"OK, you can break dance, but can you do it on ice skates?"
"Looks like you’re a good ice skater, but can you juggle? And do spins while holding a grown woman above your head with one hand?"
I probably spent an inordinate amount of time Thursday night imagining how interviews went when Montreal-based Cirque du Soleil was assembling the cast of its first-ever ice show, "Crystal," which opened at Fiserv Forum last night and runs there through Sunday.
What may have opened looking a little bit like a fairly typical skating exhibition quickly redefined itself as classic Cirque, with a mix of gorgeous lighting, evocative music, stunning acrobatic feats, quirky choreography and a dash of humor (and a dose of hockey).
Alas, the first performance of the show Wednesday night was canceled, due, ironically, to the gelid temps outside, and the crowd on Thursday appeared somewhat thin. Perhaps ice isn’t exactly what Milwaukeeans want to think about at this very moment.
But it’s your loss, Milwaukee, if you miss "Crystal," which entertains with its gasp-inducing trapeze segments, smile-generating choreographed sequences that made me think at times that I might’ve been watching a Kraftwerk video and beautiful set design and lighting.
(PHOTO: Matt Beard/Cirque du Soleil)
Pre-recorded music throughout the show is augmented by a group of musicians performing live, which adds an extra dimension to the sound.
If at first you think that "Crystal" feels a little tamer than some other Cirque productions, that feeling melts away when you remember everyone is on skates.
As always, there’s a story line.

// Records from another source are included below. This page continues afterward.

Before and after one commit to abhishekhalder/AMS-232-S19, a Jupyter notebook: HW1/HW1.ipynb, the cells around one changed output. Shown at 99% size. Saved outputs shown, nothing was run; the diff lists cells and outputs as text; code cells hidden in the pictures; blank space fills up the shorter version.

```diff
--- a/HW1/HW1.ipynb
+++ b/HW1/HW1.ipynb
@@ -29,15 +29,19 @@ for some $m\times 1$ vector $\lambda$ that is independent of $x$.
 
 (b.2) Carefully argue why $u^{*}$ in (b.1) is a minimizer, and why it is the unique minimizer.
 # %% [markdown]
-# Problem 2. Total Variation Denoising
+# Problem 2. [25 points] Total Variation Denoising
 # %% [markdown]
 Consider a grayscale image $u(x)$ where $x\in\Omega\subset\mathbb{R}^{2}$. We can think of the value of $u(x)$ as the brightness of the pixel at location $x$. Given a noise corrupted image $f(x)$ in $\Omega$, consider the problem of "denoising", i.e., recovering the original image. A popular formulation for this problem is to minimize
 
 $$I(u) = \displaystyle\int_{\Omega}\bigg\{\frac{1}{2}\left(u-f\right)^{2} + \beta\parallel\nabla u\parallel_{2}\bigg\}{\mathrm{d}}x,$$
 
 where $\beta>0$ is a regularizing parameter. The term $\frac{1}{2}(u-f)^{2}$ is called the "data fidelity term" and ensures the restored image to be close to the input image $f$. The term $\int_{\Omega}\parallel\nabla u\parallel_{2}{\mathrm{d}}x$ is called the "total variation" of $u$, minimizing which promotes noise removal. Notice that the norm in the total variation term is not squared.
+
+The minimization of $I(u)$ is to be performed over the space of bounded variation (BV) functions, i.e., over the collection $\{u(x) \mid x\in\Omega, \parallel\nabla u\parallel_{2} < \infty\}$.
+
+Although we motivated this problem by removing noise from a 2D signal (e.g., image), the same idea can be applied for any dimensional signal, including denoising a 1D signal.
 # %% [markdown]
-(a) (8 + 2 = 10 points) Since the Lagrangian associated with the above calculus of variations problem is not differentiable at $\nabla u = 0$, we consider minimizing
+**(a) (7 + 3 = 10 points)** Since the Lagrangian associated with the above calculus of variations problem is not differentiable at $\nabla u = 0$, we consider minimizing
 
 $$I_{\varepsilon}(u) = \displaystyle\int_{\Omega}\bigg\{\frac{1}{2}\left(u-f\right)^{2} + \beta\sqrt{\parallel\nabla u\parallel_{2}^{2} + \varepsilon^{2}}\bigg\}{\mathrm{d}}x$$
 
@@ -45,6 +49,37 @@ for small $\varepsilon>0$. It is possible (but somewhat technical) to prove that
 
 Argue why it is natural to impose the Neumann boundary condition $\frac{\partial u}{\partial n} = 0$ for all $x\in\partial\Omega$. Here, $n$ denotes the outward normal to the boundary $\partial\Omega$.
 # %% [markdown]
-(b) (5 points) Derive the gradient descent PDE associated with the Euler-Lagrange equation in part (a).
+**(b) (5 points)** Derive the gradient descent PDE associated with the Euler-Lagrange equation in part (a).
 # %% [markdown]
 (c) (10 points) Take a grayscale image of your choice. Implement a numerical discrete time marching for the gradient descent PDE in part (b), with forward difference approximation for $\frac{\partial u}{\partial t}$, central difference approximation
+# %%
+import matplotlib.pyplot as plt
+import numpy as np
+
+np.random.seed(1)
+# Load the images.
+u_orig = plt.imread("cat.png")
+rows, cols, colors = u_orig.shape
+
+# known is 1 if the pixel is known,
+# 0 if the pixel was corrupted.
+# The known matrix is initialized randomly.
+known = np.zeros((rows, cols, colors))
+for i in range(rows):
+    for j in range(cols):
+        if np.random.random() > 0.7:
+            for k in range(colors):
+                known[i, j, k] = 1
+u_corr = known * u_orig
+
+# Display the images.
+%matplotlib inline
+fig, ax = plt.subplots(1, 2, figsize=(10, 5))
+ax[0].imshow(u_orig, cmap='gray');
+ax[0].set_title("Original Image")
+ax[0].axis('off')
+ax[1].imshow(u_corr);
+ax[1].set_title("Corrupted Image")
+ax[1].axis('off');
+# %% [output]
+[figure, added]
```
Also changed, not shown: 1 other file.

In a frigid town – with wandering minstrals playing music worthy of Yann Tiersen, a town pagliaccio whipping snowballs at the audience and doing his best John Ritter impersonation, tumbling over the retaining wall around the rink and generally hamming it up – a girl named Crystal takes to the ice to skate.
Soon, cracks form and Crystal finds herself in a frozen underworld that is either real or imaginary, we can’t be sure. But, honestly, it doesn’t matter. Whatever the particulars of her journey, it’s the trek itself that thrills us with its movement, its sound, its light, its excitement.

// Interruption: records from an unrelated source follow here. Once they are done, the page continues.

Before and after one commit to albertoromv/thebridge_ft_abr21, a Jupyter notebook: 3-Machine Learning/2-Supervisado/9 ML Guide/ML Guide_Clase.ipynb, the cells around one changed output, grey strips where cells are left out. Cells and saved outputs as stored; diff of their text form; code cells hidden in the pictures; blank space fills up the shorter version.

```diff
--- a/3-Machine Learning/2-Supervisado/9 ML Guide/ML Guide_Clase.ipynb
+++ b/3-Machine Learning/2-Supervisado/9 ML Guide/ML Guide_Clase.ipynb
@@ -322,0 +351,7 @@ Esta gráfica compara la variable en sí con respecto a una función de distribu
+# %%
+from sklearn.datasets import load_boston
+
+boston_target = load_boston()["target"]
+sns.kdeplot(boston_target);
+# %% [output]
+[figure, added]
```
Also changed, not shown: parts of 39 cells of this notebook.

The show, directed by Shana Carroll and Sebastien Soldevila an appropriate for all ages (I took my kids, who loved it), has performances tonight and Saturday at 7:30 p.m. and Sunday at 5. There is also a 4 p.m. show Saturday and a 1:30 performance on Sunday.
Ticket prices vary and there are a few packages (VIP, family pack, etc.) available, so go here for details and to purchase.
Born in Brooklyn, N.Y., where he lived until he was 17, Bobby received his BA-Mass Communications from UWM in 1989 and has lived in Walker's Point, Bay View, Enderis Park, South Milwaukee and on the East Side.
He has published three non-fiction books in Italy – including one about an event in Milwaukee history, which was published in the U.S. in autumn 2010. Four more books, all about Milwaukee, have been published by The History Press.
With his most recent band, The Yell Leaders, Bobby released four LPs and had a songs featured in episodes of TV's "Party of Five" and "Dawson's Creek," and films in Japan, South America and the U.S. The Yell Leaders were named the best unsigned band in their region by VH-1 as part of its Rock Across America 1998 Tour. Most recently, the band contributed tracks to a UK vinyl/CD tribute to the Redskins and collaborated on a track with Italian novelist Enrico Remmert.
He's produced three installments of the "OMCD" series of local music compilations for OnMilwaukee.com and in 2007 produced a CD of Italian music and poetry.
In 2005, he was awarded the City of Asti's (Italy) Journalism Prize for his work focusing on that area. He has also won awards from the Milwaukee Press Club.
He can be heard weekly on 88Nine Radio Milwaukee talking about his "Urban Spelunking" series of stories.